Removing Moss & Algae from Your Roof
Moss can shorten the lifespan of your roof by damaging wood and asphalt materials, so it is vital to get rid of it before this happens. Thick areas of moss on the roof grow shallow roots that keep an area damp, which can lead to wood rot and asphalt deterioration if not addressed in time. Make sure you have your roof inspected yearly so that you can catch any signs of this little monster before it has time to harm your roof.
Moss is simple and easy to remove. It is wise, however, to consult a professional to remove the moss and clean your roof and avoid the danger of climbing up on the roof yourself. If you do choose to do your own roof maintenance, grab a bristle scrub brush, and use it to shove the moss down and off your roof. This will tear the roots from the shingles. Always work in a downward motion. If you scrub upward, you could break the bonds between the shingles on your roof, opening up a whole other can of worms. After removing the moss, inspect the areas between your shingles where they overlap to see if the ceramic granules are still in place. If the interior mat is exposed, it may be time to replace your roof. Have a professional come and do a proper inspection to know for sure.
Black and green algae are other parasites that latch onto the roof. Fortunately, these usually are not harmful to your roof; they just make it look bad. Algae have no roots, so they are merely a surface issue. When it comes to removing the algae, green is a lot easier to remove than black.
Getting Rid of Algae
To remove the algae, if you are doing it yourself, use oxygen bleach, a non-toxic alternative to chlorine bleach. Chlorine bleach is harmful to both your roof and the environment. It can bleach the color out of areas of your roofing materials, kill plant life that it contacts if it runs off the roof, and can also cause corrosion to metal gutters and downspouts. Oxygen bleach, on the other hand, is a powder substance that is mixed with natural water. Apply it to infected areas on a cool day when the sun is not directly hitting the rooftop. Overcast days are preferable. Keep the bleach on the roof for about twenty minutes, and then remove it. This will probably get rid of most or all of the algae. If not, reapply the solution following the same procedure until it is removed entirely.
Bare in mind that cleaning your own roof can be dangerous. Wet algae can be very slippery, so be sure you are confident in your abilities before attempting roof maintenance on your own. While cleaning, sit down rather than standing on the roof so that you are less likely to lose your balance and fall, and wear shoes with good traction. Do not use power washers to clean.

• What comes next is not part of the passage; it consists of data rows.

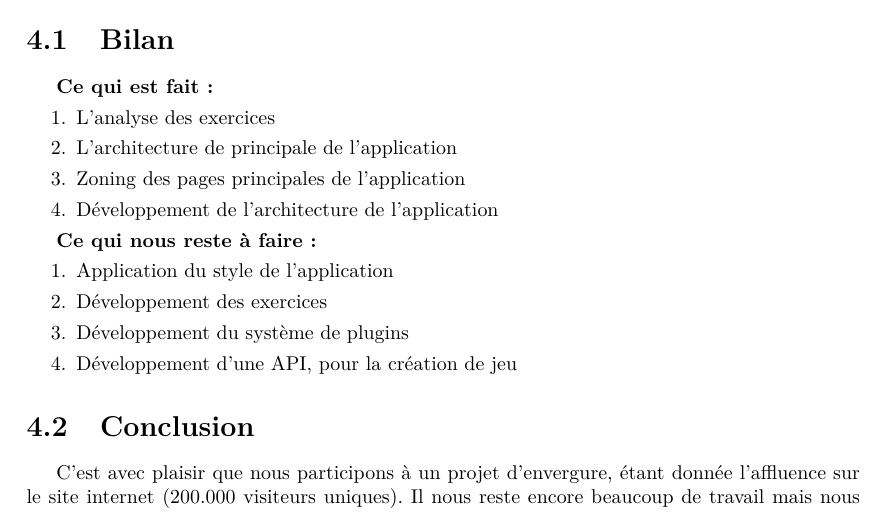
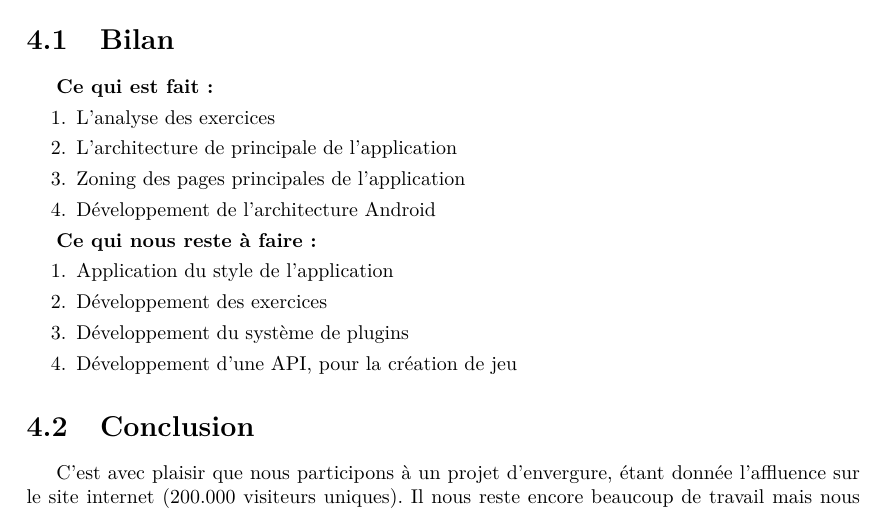
Before and after one commit to jponcy/pepitMobil-rapport, a LaTeX document (rapport.tex, which reads bilan.tex): part of page 13 of 21, cut so that both start at the same text. Compiled offline with pdfLaTeX.

Commit message:
bilan upadted - spelling

```diff
--- a/bilan.tex
+++ b/bilan.tex
@@ -3,7 +3,7 @@
 \item L'analyse des exercices
 \item L'architecture de principale de l'application
 \item Zoning des pages principales de l'application
-\item Développement de l'architecture de l'application
+\item Développement de l'architecture Android
 \end{enumerate}
 
 \textbf{Ce qui nous reste à faire :}
```
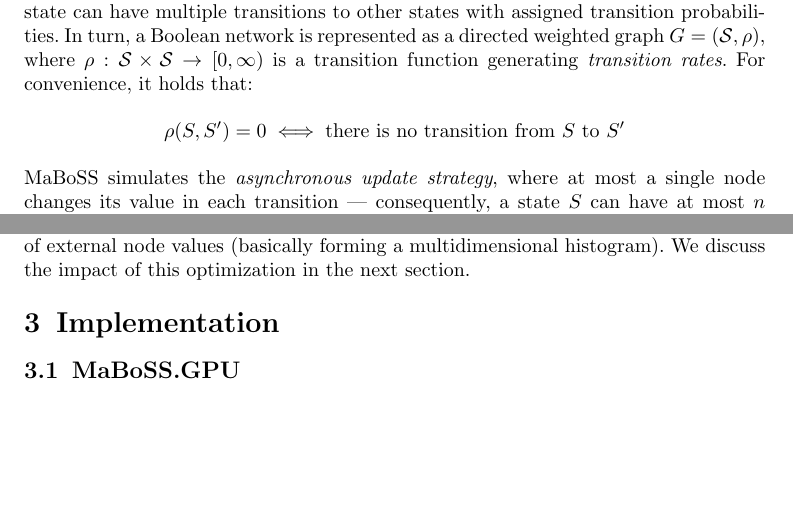
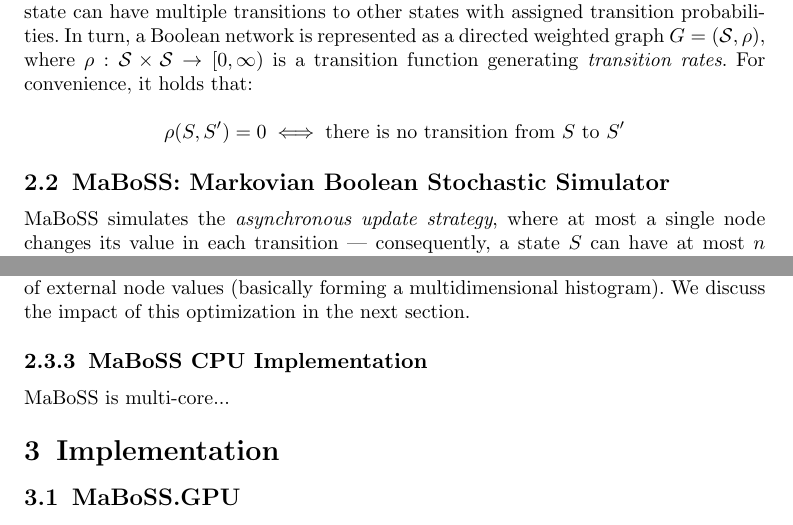
Before and after one commit to asmelko/mabossg-paper, a LaTeX paper (Article.tex): two parts of pages 3 and 5 of 13, joined at a grey line, cut so that both start at the same text, the shorter picture padded with empty space. Compiled offline with pdfLaTeX.

Commit message:
Added subparts for MaBoSS and CPU implementation, to write

```diff
--- a/Article.tex
+++ b/Article.tex
@@ -197,6 +197,9 @@ A Boolean signaling model consists of $n$ nodes that are either active or inacti
 
 Interactions in the model are described as transitions between two states. A single state can have multiple transitions to other states with assigned transition probabilities. In turn, a Boolean network is represented as a directed weighted graph $G = (\mathcal{S}, \rho)$, where $\rho: \mathcal{S} \times \mathcal{S} \rightarrow [0, \infty)$ is a transition function generating \emph{transition rates}. For convenience, it holds that:
 \[ \rho(S, S') = 0 \iff \text{there is no transition from}\ S\ \text{to}\ S' \]
+
+
+\subsection{MaBoSS: Markovian Boolean Stochastic Simulator}
 MaBoSS simulates the \emph{asynchronous update strategy}, where at most a single node changes its value in each transition --- consequently, a state $S$ can have at most $n$ possible transitions.
 
 To determine the possible transitions, each node follows the \emph{Boolean logic} $\mathcal{B}_i: \mathcal{S} \rightarrow [0, \infty)$, which determines the expected Poisson-process rate of transitioning to the other value. If $\mathcal{B}_i(S) = 0$, then the transition at node $i$ is not allowed in state $S$.
@@ -252,6 +255,10 @@ The aggregation of the statistics from the simulations is typically done by upda
 If the associative structure is implemented as a hashmap, the updates can be done in $\mathcal{O}(1)$ for a single process. With multiple processors, the algorithm may hold partial versions of the hashmap for each processor, and aggregate all of them at the end of the computation, which can be done in $\mathcal{O}(\log{c} \cdot m)$ using $c$ processors, assuming the maximal size of statistic to be $m$.
 
 As an interesting detail, the hash structures pose a surprising constant-factor overhead. In networks where most nodes are internal, the hash map may be replaced by a fixed-size multidimensional array that holds an element for all possible combinations of external node values (basically forming a multidimensional histogram). We discuss the impact of this optimization in the next section.
+
+
+\subsubsection{MaBoSS CPU Implementation}
+MaBoSS is multi-core...
 
 \section{Implementation}\label{sec:implementation}
 
```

These can cause extensive damage your shingles and roofing system. If you have any questions or concerns about your roof or maintenance needs and live in the Ankney or Ames area, contact Hedrick Construction, located in Huxley, today.